• Goal of the exercise: Nothing but the pictures gets dropped; retype every entry exactly.

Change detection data
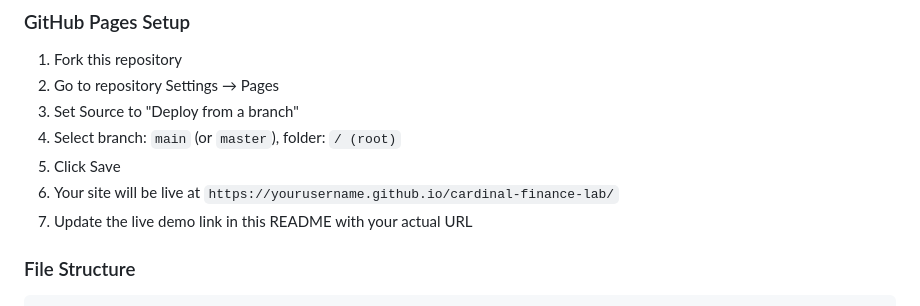
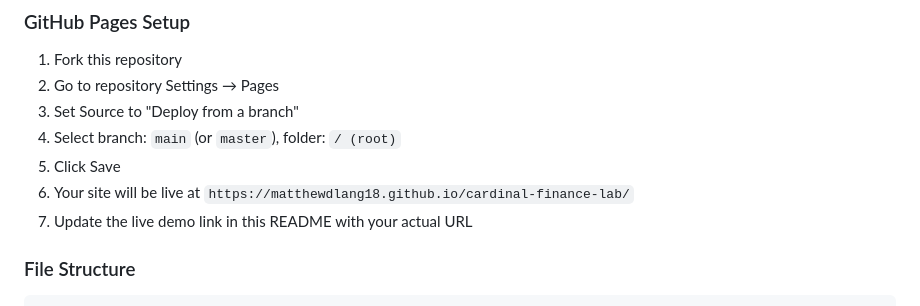
Before and after one commit to matthewdlang18/cardinal-finance-lab, a Markdown page: README.md, the part around one of its changes. Rendered like a GitHub page.

Commit message:
Update README with GitHub username matthewdlang18

```diff
--- a/README.md
+++ b/README.md
@@ -129,7 +129,7 @@ Required source files:
 3. Set Source to "Deploy from a branch"
 4. Select branch: `main` (or `master`), folder: `/ (root)`
 5. Click Save
-6. Your site will be live at `https://yourusername.github.io/cardinal-finance-lab/`
+6. Your site will be live at `https://matthewdlang18.github.io/cardinal-finance-lab/`
 7. Update the live demo link in this README with your actual URL
 
 ### File Structure
```
Also changed, not shown: other parts of README.md (+1 -1 lines).
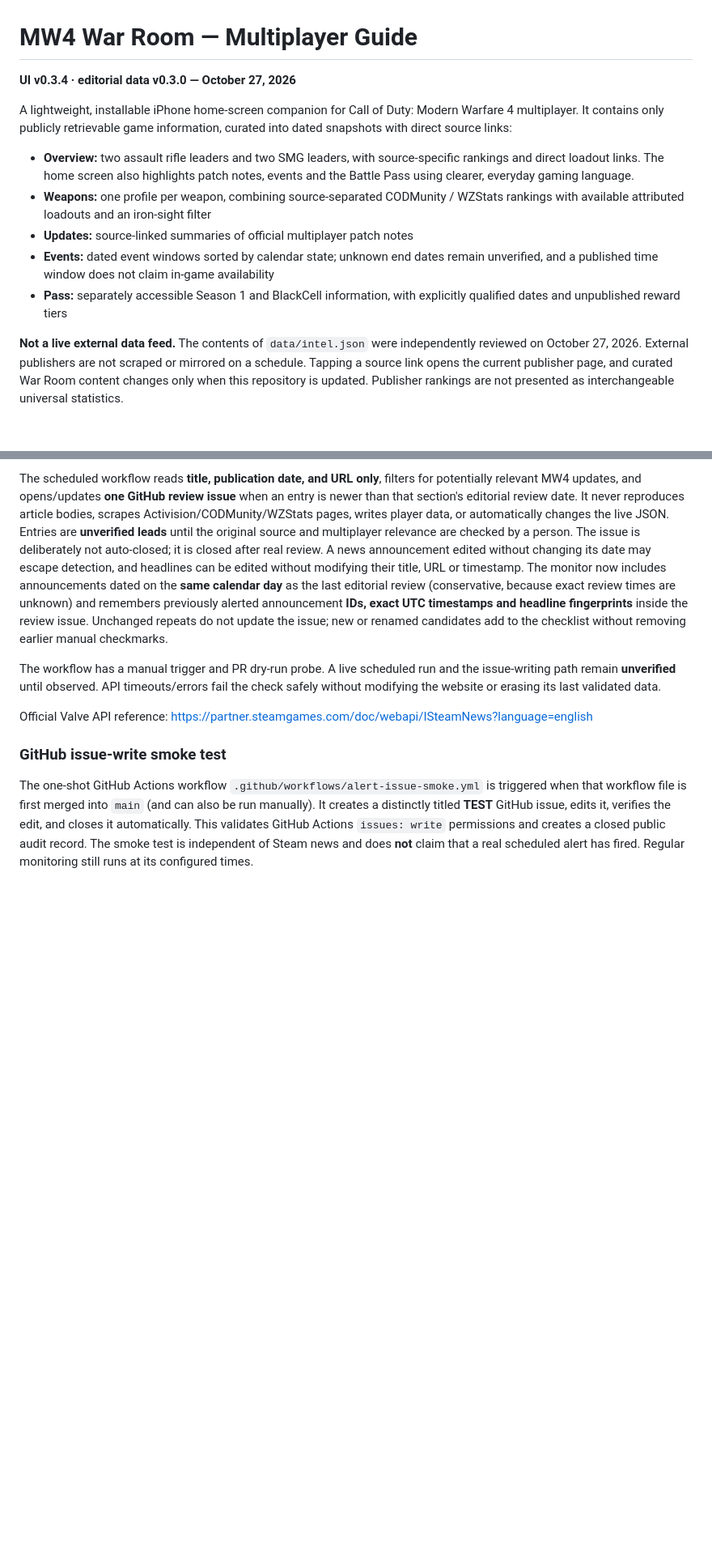
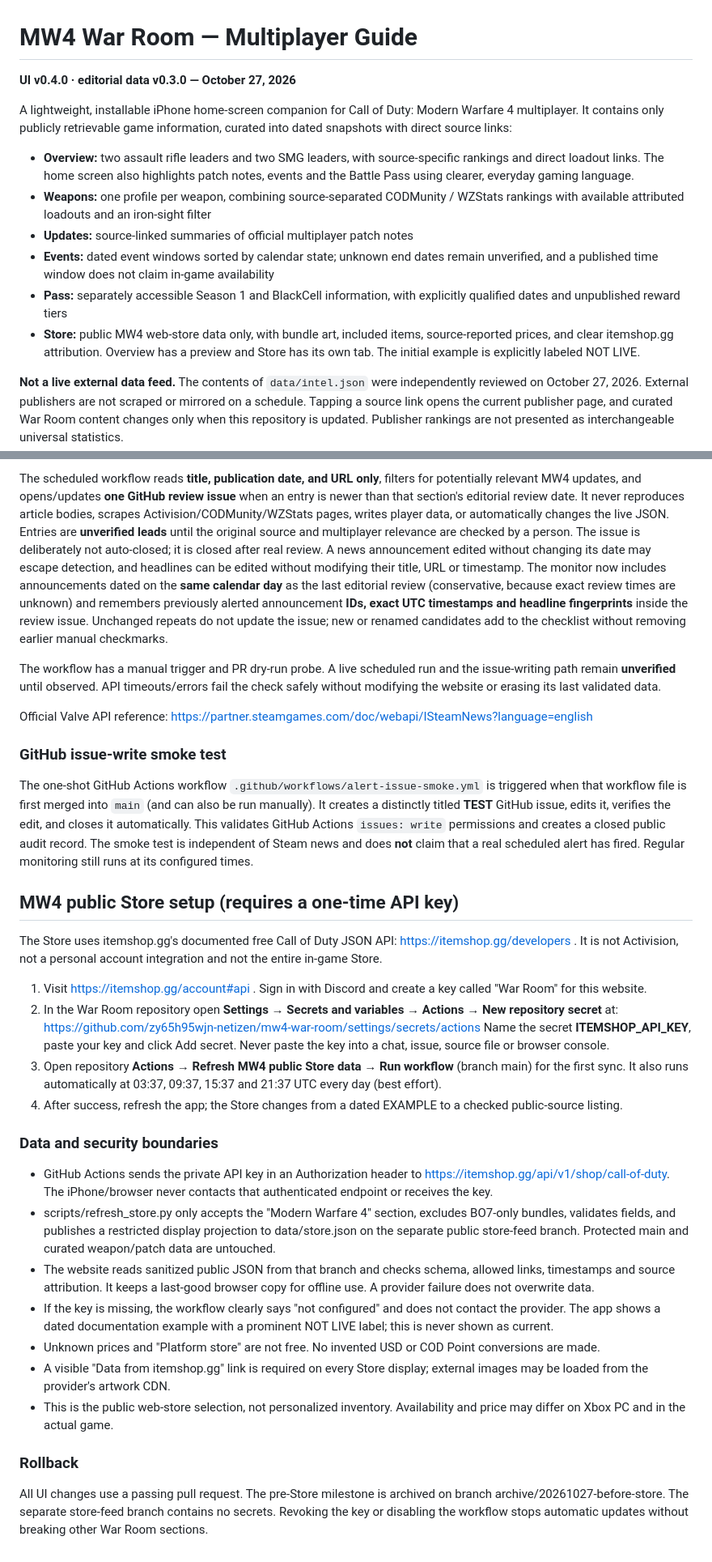
Before and after one commit to zy65h95wjn-netizen/mw4-war-room, a Markdown page: README.md, 2 parts joined by grey strips. Shown at 81% size. GitHub-like rendering; blank space fills up the shorter version.

Commit message:
Document MW4 Store secret setup, safe public feed, attribution and rollback

```diff
--- a/README.md
+++ b/README.md
@@ -1,6 +1,6 @@
 # MW4 War Room — Multiplayer Guide
 
-**UI v0.3.4 · editorial data v0.3.0 — October 27, 2026**
+**UI v0.4.0 · editorial data v0.3.0 — October 27, 2026**
 
 A lightweight, installable iPhone home-screen companion for Call of Duty: Modern Warfare 4 multiplayer. It contains only publicly retrievable game information, curated into dated snapshots with direct source links:
 
@@ -9,6 +9,7 @@ A lightweight, installable iPhone home-screen companion for Call of Duty: Modern
 - **Updates:** source-linked summaries of official multiplayer patch notes
 - **Events:** dated event windows sorted by calendar state; unknown end dates remain unverified, and a published time window does not claim in-game availability
 - **Pass:** separately accessible Season 1 and BlackCell information, with explicitly qualified dates and unpublished reward tiers
+- **Store:** public MW4 web-store data only, with bundle art, included items, source-reported prices, and clear itemshop.gg attribution. Overview has a preview and Store has its own tab. The initial example is explicitly labeled NOT LIVE.
 
 **Not a live external data feed.** The contents of `data/intel.json` were independently reviewed on October 27, 2026. External publishers are not scraped or mirrored on a schedule. Tapping a source link opens the current publisher page, and curated War Room content changes only when this repository is updated. Publisher rankings are not presented as interchangeable universal statistics.
 
@@ -75,3 +76,51 @@ Official Valve API reference: https://partner.steamgames.com/doc/webapi/ISteamNe
 ### GitHub issue-write smoke test
 
 The one-shot GitHub Actions workflow `.github/workflows/alert-issue-smoke.yml` is triggered when that workflow file is first merged into `main` (and can also be run manually). It creates a distinctly titled **TEST** GitHub issue, edits it, verifies the edit, and closes it automatically. This validates GitHub Actions `issues: write` permissions and creates a closed public audit record. The smoke test is independent of Steam news and does **not** claim that a real scheduled alert has fired. Regular monitoring still runs at its configured times.
+
+## MW4 public Store setup (requires a one-time API key)
+
+The Store uses itemshop.gg's documented free Call of Duty JSON API:
+https://itemshop.gg/developers . It is not Activision, not a personal account
+integration and not the entire in-game Store.
+
+1. Visit https://itemshop.gg/account#api . Sign in with Discord and create
+   a key called "War Room" for this website.
+2. In the War Room repository open **Settings → Secrets and variables → Actions
+   → New repository secret** at:
+   https://github.com/zy65h95wjn-netizen/mw4-war-room/settings/secrets/actions
+   Name the secret **ITEMSHOP_API_KEY**, paste your key and click Add secret.
+   Never paste the key into a chat, issue, source file or browser console.
+3. Open repository **Actions → Refresh MW4 public Store data → Run workflow**
+   (branch main) for the first sync. It also runs automatically at 03:37,
+   09:37, 15:37 and 21:37 UTC every day (best effort).
+4. After success, refresh the app; the Store changes from a dated EXAMPLE
+   to a checked public-source listing.
+
+### Data and security boundaries
+
+- GitHub Actions sends the private API key in an Authorization header to
+  https://itemshop.gg/api/v1/shop/call-of-duty. The iPhone/browser never
+  contacts that authenticated endpoint or receives the key.
+- scripts/refresh_store.py only accepts the "Modern Warfare 4" section,
+  excludes BO7-only bundles, validates fields, and publishes a restricted
+  display projection to data/store.json on the separate public store-feed
+  branch. Protected main and curated weapon/patch data are untouched.
+- The website reads sanitized public JSON from that branch and checks schema,
+  allowed links, timestamps and source attribution. It keeps a last-good
+  browser copy for offline use. A provider failure does not overwrite data.
+- If the key is missing, the workflow clearly says "not configured" and
+  does not contact the provider. The app shows a dated documentation
+  example with a prominent NOT LIVE label; this is never shown as current.
+- Unknown prices and "Platform store" are not free. No invented USD or
+  COD Point conversions are made.
+- A visible "Data from itemshop.gg" link is required on every Store
+  display; external images may be loaded from the provider's artwork CDN.
+- This is the public web-store selection, not personalized inventory.
+  Availability and price may differ on Xbox PC and in the actual game.
+
+### Rollback
+
+All UI changes use a passing pull request. The pre-Store milestone is
+archived on branch archive/20261027-before-store. The separate
+store-feed branch contains no secrets. Revoking the key or disabling the
+workflow stops automatic updates without breaking other War Room sections.
```
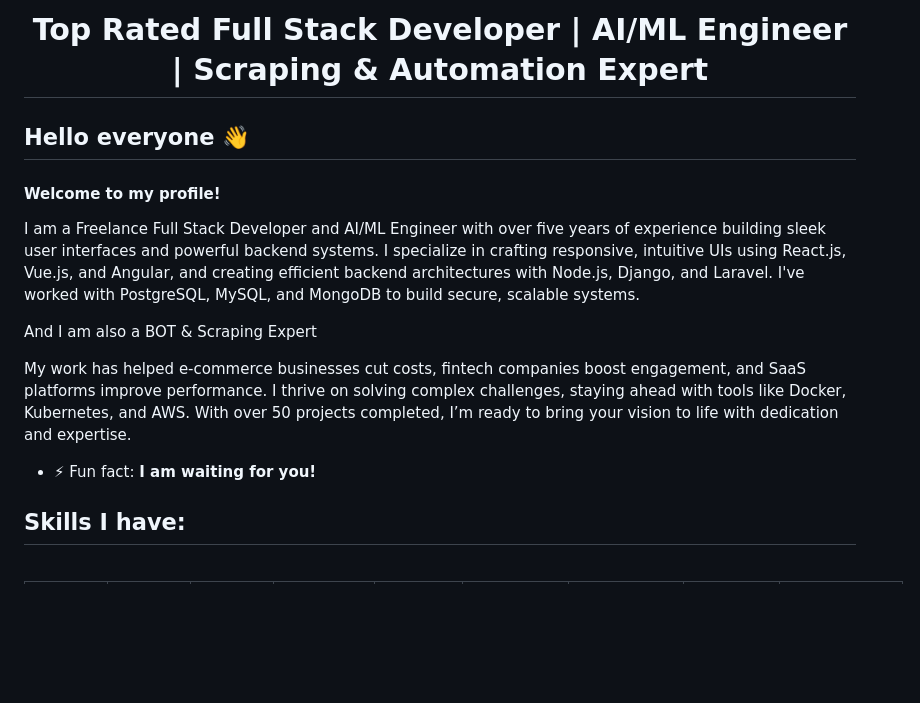
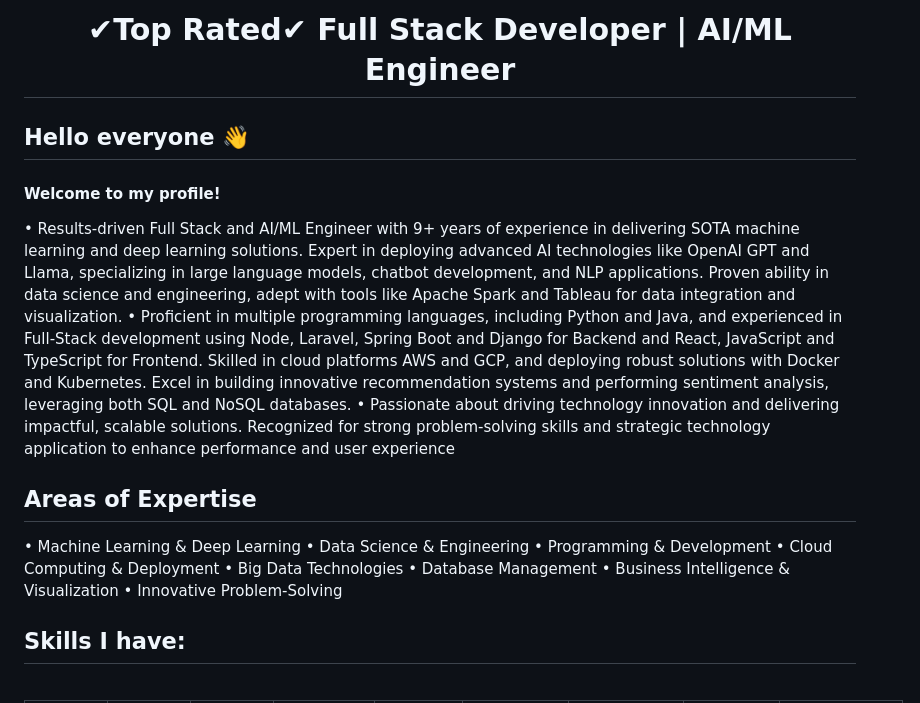
Before and after one commit to Technova-K02/K02-dev, a Markdown page: README.md, the part around the change printed below. Drawn GitHub-style; blank space fills up the shorter version.

```diff
--- a/README.md
+++ b/README.md
@@ -1,17 +1,24 @@
-<h1 align="center"><b>Top Rated Full Stack Developer | AI/ML Engineer | Scraping & Automation Expert</b><br /></h1>
+<h1 align="center"><b> ✔Top Rated✔ Full Stack Developer | AI/ML Engineer </b><br /></h1>
 
 ## Hello everyone 👋
 
 <h4>Welcome to my profile!</h4>
 
-I am a Freelance Full Stack Developer and AI/ML Engineer with over five years of experience building sleek user interfaces and powerful backend systems. I specialize in crafting responsive, intuitive UIs using React.js, Vue.js, and Angular, and creating efficient backend architectures with Node.js, Django, and Laravel. I've worked with PostgreSQL, MySQL, and MongoDB to build secure, scalable systems.
-
-And I am also a BOT & Scraping Expert
-
-My work has helped e-commerce businesses cut costs, fintech companies boost engagement, and SaaS platforms improve performance. I thrive on solving complex challenges, staying ahead with tools like Docker, Kubernetes, and AWS. With over 50 projects completed, I’m ready to bring your vision to life with dedication and expertise.
+• Results-driven Full Stack and AI/ML Engineer with 9+ years of experience in delivering SOTA machine learning and deep learning solutions. Expert in deploying advanced AI technologies like OpenAI GPT and Llama, specializing in large language models, chatbot development, and NLP applications. Proven ability in data science and engineering, adept with tools like Apache Spark and Tableau for data integration and visualization.
+• Proficient in multiple programming languages, including Python and Java, and experienced in Full-Stack development using Node, Laravel, Spring Boot and Django for Backend and React, JavaScript and TypeScript for Frontend. Skilled in cloud platforms AWS and GCP, and deploying robust solutions with Docker and Kubernetes. Excel in building innovative recommendation systems and performing sentiment analysis, leveraging both SQL and NoSQL databases.
+• Passionate about driving technology innovation and delivering impactful, scalable solutions. Recognized for strong problem-solving skills and strategic technology application to enhance performance and user experience
 
 
-- ⚡ Fun fact: **I am waiting for you!**
+## Areas of Expertise
+
+• Machine Learning & Deep Learning
+• Data Science & Engineering
+• Programming & Development
+• Cloud Computing & Deployment
+• Big Data Technologies
+• Database Management
+• Business Intelligence & Visualization
+• Innovative Problem-Solving
 
 ## Skills I have:
 
```
Also changed, not shown: other parts of README.md (+0 -14 lines).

• Response box:
Before and after one commit to matthewdlang18/cardinal-finance-lab, a Markdown page: README.md, the part around one of its changes. Rendered like a GitHub page.

Commit message:
Update README with GitHub username matthewdlang18

```diff
--- a/README.md
+++ b/README.md
@@ -129,7 +129,7 @@ Required source files:
 3. Set Source to "Deploy from a branch"
 4. Select branch: `main` (or `master`), folder: `/ (root)`
 5. Click Save
-6. Your site will be live at `https://yourusername.github.io/cardinal-finance-lab/`
+6. Your site will be live at `https://matthewdlang18.github.io/cardinal-finance-lab/`
 7. Update the live demo link in this README with your actual URL
 
 ### File Structure
```
Also changed, not shown: other parts of README.md (+1 -1 lines).
Before and after one commit to zy65h95wjn-netizen/mw4-war-room, a Markdown page: README.md, 2 parts joined by grey strips. Shown at 81% size. GitHub-like rendering; blank space fills up the shorter version.

Commit message:
Document MW4 Store secret setup, safe public feed, attribution and rollback

```diff
--- a/README.md
+++ b/README.md
@@ -1,6 +1,6 @@
 # MW4 War Room — Multiplayer Guide
 
-**UI v0.3.4 · editorial data v0.3.0 — October 27, 2026**
+**UI v0.4.0 · editorial data v0.3.0 — October 27, 2026**
 
 A lightweight, installable iPhone home-screen companion for Call of Duty: Modern Warfare 4 multiplayer. It contains only publicly retrievable game information, curated into dated snapshots with direct source links:
 
@@ -9,6 +9,7 @@ A lightweight, installable iPhone home-screen companion for Call of Duty: Modern
 - **Updates:** source-linked summaries of official multiplayer patch notes
 - **Events:** dated event windows sorted by calendar state; unknown end dates remain unverified, and a published time window does not claim in-game availability
 - **Pass:** separately accessible Season 1 and BlackCell information, with explicitly qualified dates and unpublished reward tiers
+- **Store:** public MW4 web-store data only, with bundle art, included items, source-reported prices, and clear itemshop.gg attribution. Overview has a preview and Store has its own tab. The initial example is explicitly labeled NOT LIVE.
 
 **Not a live external data feed.** The contents of `data/intel.json` were independently reviewed on October 27, 2026. External publishers are not scraped or mirrored on a schedule. Tapping a source link opens the current publisher page, and curated War Room content changes only when this repository is updated. Publisher rankings are not presented as interchangeable universal statistics.
 
@@ -75,3 +76,51 @@ Official Valve API reference: https://partner.steamgames.com/doc/webapi/ISteamNe
 ### GitHub issue-write smoke test
 
 The one-shot GitHub Actions workflow `.github/workflows/alert-issue-smoke.yml` is triggered when that workflow file is first merged into `main` (and can also be run manually). It creates a distinctly titled **TEST** GitHub issue, edits it, verifies the edit, and closes it automatically. This validates GitHub Actions `issues: write` permissions and creates a closed public audit record. The smoke test is independent of Steam news and does **not** claim that a real scheduled alert has fired. Regular monitoring still runs at its configured times.
+
+## MW4 public Store setup (requires a one-time API key)
+
+The Store uses itemshop.gg's documented free Call of Duty JSON API:
+https://itemshop.gg/developers . It is not Activision, not a personal account
+integration and not the entire in-game Store.
+
+1. Visit https://itemshop.gg/account#api . Sign in with Discord and create
+   a key called "War Room" for this website.
+2. In the War Room repository open **Settings → Secrets and variables → Actions
+   → New repository secret** at:
+   https://github.com/zy65h95wjn-netizen/mw4-war-room/settings/secrets/actions
+   Name the secret **ITEMSHOP_API_KEY**, paste your key and click Add secret.
+   Never paste the key into a chat, issue, source file or browser console.
+3. Open repository **Actions → Refresh MW4 public Store data → Run workflow**
+   (branch main) for the first sync. It also runs automatically at 03:37,
+   09:37, 15:37 and 21:37 UTC every day (best effort).
+4. After success, refresh the app; the Store changes from a dated EXAMPLE
+   to a checked public-source listing.
+
+### Data and security boundaries
+
+- GitHub Actions sends the private API key in an Authorization header to
+  https://itemshop.gg/api/v1/shop/call-of-duty. The iPhone/browser never
+  contacts that authenticated endpoint or receives the key.
+- scripts/refresh_store.py only accepts the "Modern Warfare 4" section,
+  excludes BO7-only bundles, validates fields, and publishes a restricted
+  display projection to data/store.json on the separate public store-feed
+  branch. Protected main and curated weapon/patch data are untouched.
+- The website reads sanitized public JSON from that branch and checks schema,
+  allowed links, timestamps and source attribution. It keeps a last-good
+  browser copy for offline use. A provider failure does not overwrite data.
+- If the key is missing, the workflow clearly says "not configured" and
+  does not contact the provider. The app shows a dated documentation
+  example with a prominent NOT LIVE label; this is never shown as current.
+- Unknown prices and "Platform store" are not free. No invented USD or
+  COD Point conversions are made.
+- A visible "Data from itemshop.gg" link is required on every Store
+  display; external images may be loaded from the provider's artwork CDN.
+- This is the public web-store selection, not personalized inventory.
+  Availability and price may differ on Xbox PC and in the actual game.
+
+### Rollback
+
+All UI changes use a passing pull request. The pre-Store milestone is
+archived on branch archive/20261027-before-store. The separate
+store-feed branch contains no secrets. Revoking the key or disabling the
+workflow stops automatic updates without breaking other War Room sections.
```
Before and after one commit to Technova-K02/K02-dev, a Markdown page: README.md, the part around the change printed below. Drawn GitHub-style; blank space fills up the shorter version.

```diff
--- a/README.md
+++ b/README.md
@@ -1,17 +1,24 @@
-<h1 align="center"><b>Top Rated Full Stack Developer | AI/ML Engineer | Scraping & Automation Expert</b><br /></h1>
+<h1 align="center"><b> ✔Top Rated✔ Full Stack Developer | AI/ML Engineer </b><br /></h1>
 
 ## Hello everyone 👋
 
 <h4>Welcome to my profile!</h4>
 
-I am a Freelance Full Stack Developer and AI/ML Engineer with over five years of experience building sleek user interfaces and powerful backend systems. I specialize in crafting responsive, intuitive UIs using React.js, Vue.js, and Angular, and creating efficient backend architectures with Node.js, Django, and Laravel. I've worked with PostgreSQL, MySQL, and MongoDB to build secure, scalable systems.
-
-And I am also a BOT & Scraping Expert
-
-My work has helped e-commerce businesses cut costs, fintech companies boost engagement, and SaaS platforms improve performance. I thrive on solving complex challenges, staying ahead with tools like Docker, Kubernetes, and AWS. With over 50 projects completed, I’m ready to bring your vision to life with dedication and expertise.
+• Results-driven Full Stack and AI/ML Engineer with 9+ years of experience in delivering SOTA machine learning and deep learning solutions. Expert in deploying advanced AI technologies like OpenAI GPT and Llama, specializing in large language models, chatbot development, and NLP applications. Proven ability in data science and engineering, adept with tools like Apache Spark and Tableau for data integration and visualization.
+• Proficient in multiple programming languages, including Python and Java, and experienced in Full-Stack development using Node, Laravel, Spring Boot and Django for Backend and React, JavaScript and TypeScript for Frontend. Skilled in cloud platforms AWS and GCP, and deploying robust solutions with Docker and Kubernetes. Excel in building innovative recommendation systems and performing sentiment analysis, leveraging both SQL and NoSQL databases.
+• Passionate about driving technology innovation and delivering impactful, scalable solutions. Recognized for strong problem-solving skills and strategic technology application to enhance performance and user experience
 
 
-- ⚡ Fun fact: **I am waiting for you!**
+## Areas of Expertise
+
+• Machine Learning & Deep Learning
+• Data Science & Engineering
+• Programming & Development
+• Cloud Computing & Deployment
+• Big Data Technologies
+• Database Management
+• Business Intelligence & Visualization
+• Innovative Problem-Solving
 
 ## Skills I have:
 
```
Also changed, not shown: other parts of README.md (+0 -14 lines).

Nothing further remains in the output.